Sherman’s soldiers destroyed railroad tracks, burned cotton warehouses, his army brazenly plundered and burned down the surrendered state center of South Carolina – Colombia, the population of which was subjected to violence by soldiers. From November 15 till December 21, the 60,000-strong army of northerners passed from Atlanta to Savannah, destroying everything that could be destroyed on their way. Sherman ordered the systematic bombardment of military and industrial facilities of the city. Although he was a caring person and had sympathy to his enemies, he was also a perfect commander doing his best to preserve lives of his troops (Berlin and Simpson n. pag.). The general forced the captive southerners to dig out anti-personnel mines with shovels, saying that otherwise his soldiers would die, and as a military man he was not obliged to regret enemies. In spite of having to do, so he would say: “War is cruelty and you cannot refine it; and those who brought war into our country deserve all the curses and maledictions a people can pour out.” (Sherman n. pag.). Therefore, he considered such cruelty necessary or permissible only during the war and after Lincoln’s murder, he with his subordinates took measures to protect the civil inhabitants against the acts of revenge.

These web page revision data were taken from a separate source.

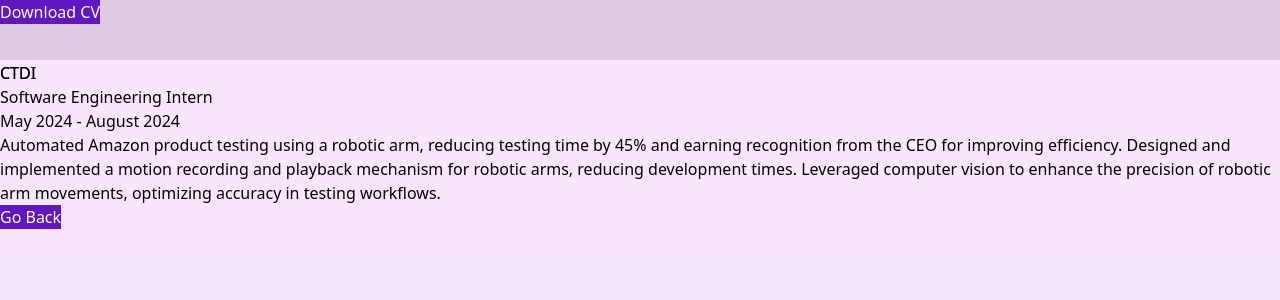
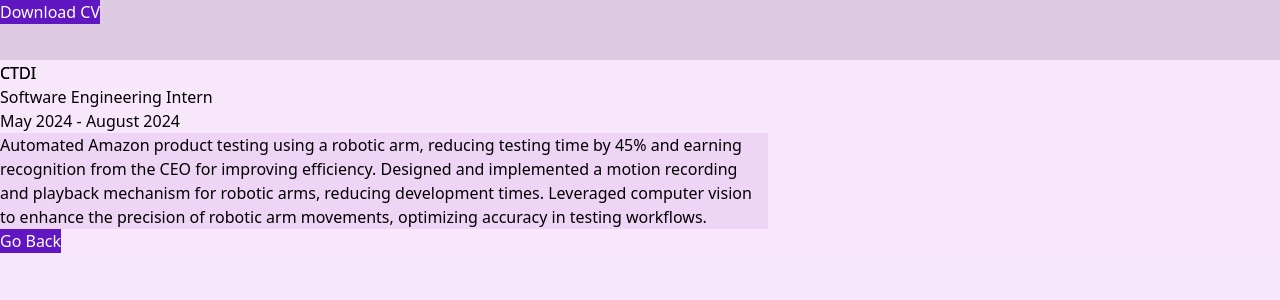
Before and after one commit to Mikias7/portfolio, a React (Vite) app in the folder portfolio/: page /projects/CTDI in a window 1280 px wide. Shown: the top 300 px of the page. Built offline with nearby package versions, Linux system fonts and the light colour scheme.

Commit message:
Fix projects card (ChromaGrid) to stay in same tab

```diff
--- a/portfolio/src/blocks/ChromaGrid/ChromaGrid.jsx
+++ b/portfolio/src/blocks/ChromaGrid/ChromaGrid.jsx
@@ -118,7 +118,8 @@ export const ChromaGrid = ({
 
   const handleCardClick = (url) => {
     if (url) {
-      window.open(url, "_blank", "noopener,noreferrer");
+      // window.open(url, "_blank", "noopener,noreferrer");
+      window.location.href = url;
     }
   };
 
--- a/portfolio/src/components/DescriptionPage.jsx
+++ b/portfolio/src/components/DescriptionPage.jsx
@@ -2,6 +2,7 @@ import { useParams } from "react-router-dom";
 import Nav from "./Nav";
 import LiquidEther from "../blocks/LiquidEther/LiquidEther";
 import GradientText from "../blocks/GradientText/GradientText";
+import { Link } from "react-router-dom";
 
 const items = {
     rideSharing: {
@@ -81,7 +82,7 @@ function DesciptionPage(){
     const item = items[itemsId];
 
     return (
-        <div className="relative w-full h-screen" style={{height: "100vh", background: "#e7b2ee50"}}>
+        <div className="flex justify-center relative w-full h-screen" style={{height: "100vh", background: "#e7b2ee50"}}>
 
 
             <div>
@@ -92,7 +93,7 @@ function DesciptionPage(){
               <LiquidEther />
             </div>
 
-            <div className="pt-60">
+            <div className="pt-60 relative z-10">
               <div className="text-6xl relative z-10">
                 <GradientText
                     colors={["#000000ff", "#ff40dfff", "#ff40dfff", "#ff40dfff", "#ff40dfff"]}
@@ -118,11 +119,17 @@ function DesciptionPage(){
                   {/* <p>{item.from}</p> */}
               </div>
 
-              <div>
+              <div
+                className="shadow-2xl mx-auto flex justify-center"
+                style={{ backgroundColor: "#8a16c015", width: "60%" }}
+              >
                 <p>{item.description}</p>
               </div>
 
-              <div className="pt-8">
+
+              <div className="pt-8 mx-auto flex flex-row"
+              style={{ width: "60%" }}>
+                <Link to={"/"}>
                   <button
                       type="button"
                       className="flex justify-center pt-3 card-nav-cta-button hidden md:inline-flex w-20 h-12 border-0 rounded-[calc(0.75rem-0.2rem)] font-medium cursor-pointer transition-colors duration-300 ease-out hover:!bg-pink-500"
@@ -131,6 +138,7 @@ function DesciptionPage(){
                   >
                       Go Back
                   </button>
+                </Link>
               </div>
             </div>
 
```
Lines whose indentation alone changed are shown as unchanged.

Although I am an ardent opponent of war, and will never fully justify the violence, destruction, and life losses it brings, I am on Sherman’s side because I think that he was not only a great commander but also quite a wise man. As his correspondence proves, despite his tough actions during the war, Sherman was a humanist and a person understanding the value of life and peace, which is supported by his attempts to avoid victims, protect people and justice, as well as restore people’s rights and freedoms.

In conclusion, although the bloody war brought much harm to all the citizens of the USA, the victory of the North opened the opportunities for the development of market economy and contributed to the future establishment of America in the leading position in the world. The elimination of slavery, granting African Americans the right to vote, and the approval of democracy stimulated the consolidation of the American nation.

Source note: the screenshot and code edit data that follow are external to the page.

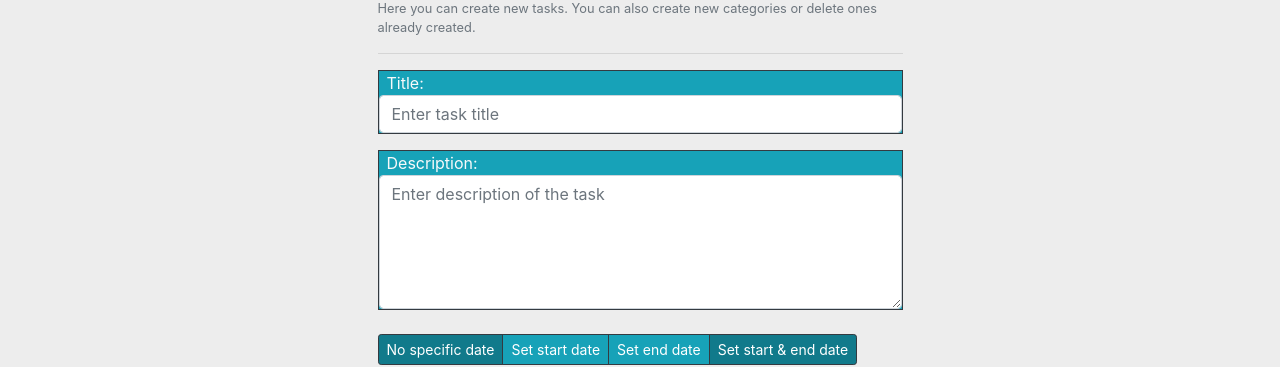
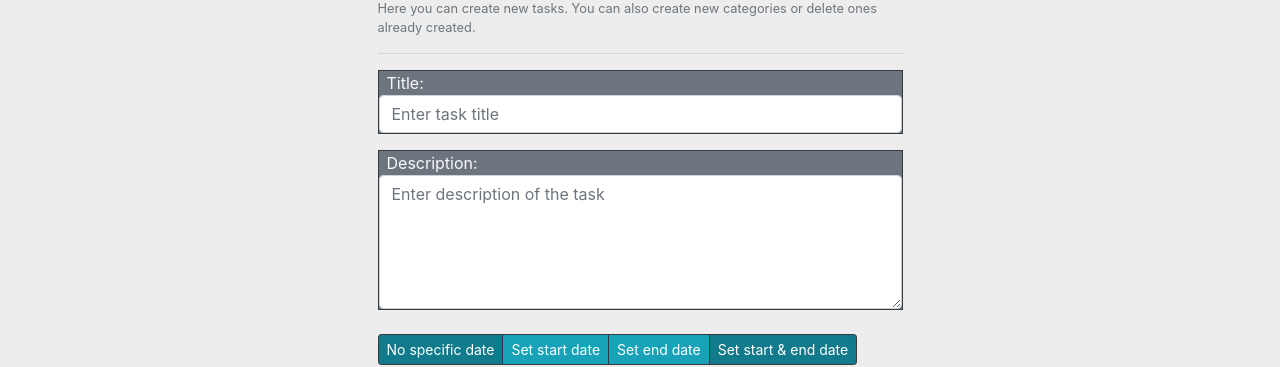
Before and after one commit to samuellundin/TaskManager, an Angular app in the folder client/: page /tasks in a window 1280 px wide. Shown: the part 145-512 px from the top of the page. Built offline with nearby package versions, Linux system fonts and the light colour scheme; no server answers; sample sign-in values are in the browser's storage.

Commit message:
Small update

```diff
--- a/client/src/app/tasks/tasks.component.html
+++ b/client/src/app/tasks/tasks.component.html
@@ -3,7 +3,7 @@
   <p class="text-secondary lead small">Here you can create new tasks. You can also create new categories or delete ones already created.</p>
   <hr>
   <form #taskForm="ngForm" (ngSubmit)="onSubmit(taskForm.value)">
-    <div class="form-group bg-info text-light border border-dark">
+    <div class="form-group bg-secondary text-light border border-dark">
       <label for="inputTaskTitle" class="mb-0 ml-2">Title:</label>
       <input type="text" class="form-control" id="inputTaskTitle" name="title" placeholder="Enter task title" ngModel>
     </div>
@@ -11,7 +11,7 @@
       <strong>Required field!</strong> You have to fill in a title for your new task.
     </div>
 
-    <div class="form-group bg-info text-light border border-dark">
+    <div class="form-group bg-secondary text-light border border-dark">
       <label for="inputDescription" class="mb-0 ml-2">Description:</label>
       <textarea class="form-control" rows="5" id="inputDescription" name="description" placeholder="Enter description of the task" ngModel></textarea>
     </div>
```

Works Cited

Weber, Jennifer L., and Warren W. Hassler “American Civil War in United States History.” Encyclopedia Britannica, 5 Nov. 2016, Accessed 26 Mar. 2017.

Bancroft, Hubert H. The Great Republic: General Sherman’s March To The Sea (Vol. 3). Publicbookshelf.Com, 2017, Accessed 27 Mar. 2017.

“Sherman’S March.”, Accessed 27 Mar. 2017.

Berlin, Jean V., and Brook D. Simpson. Sherman’s Civil War: Selected Correspondence of William T. Sherman. 1860-1865. University of North Carolina Press, 1999, 707-709.

William T. Sherman. “Message to theAtlanta City council.” University College London, 1864,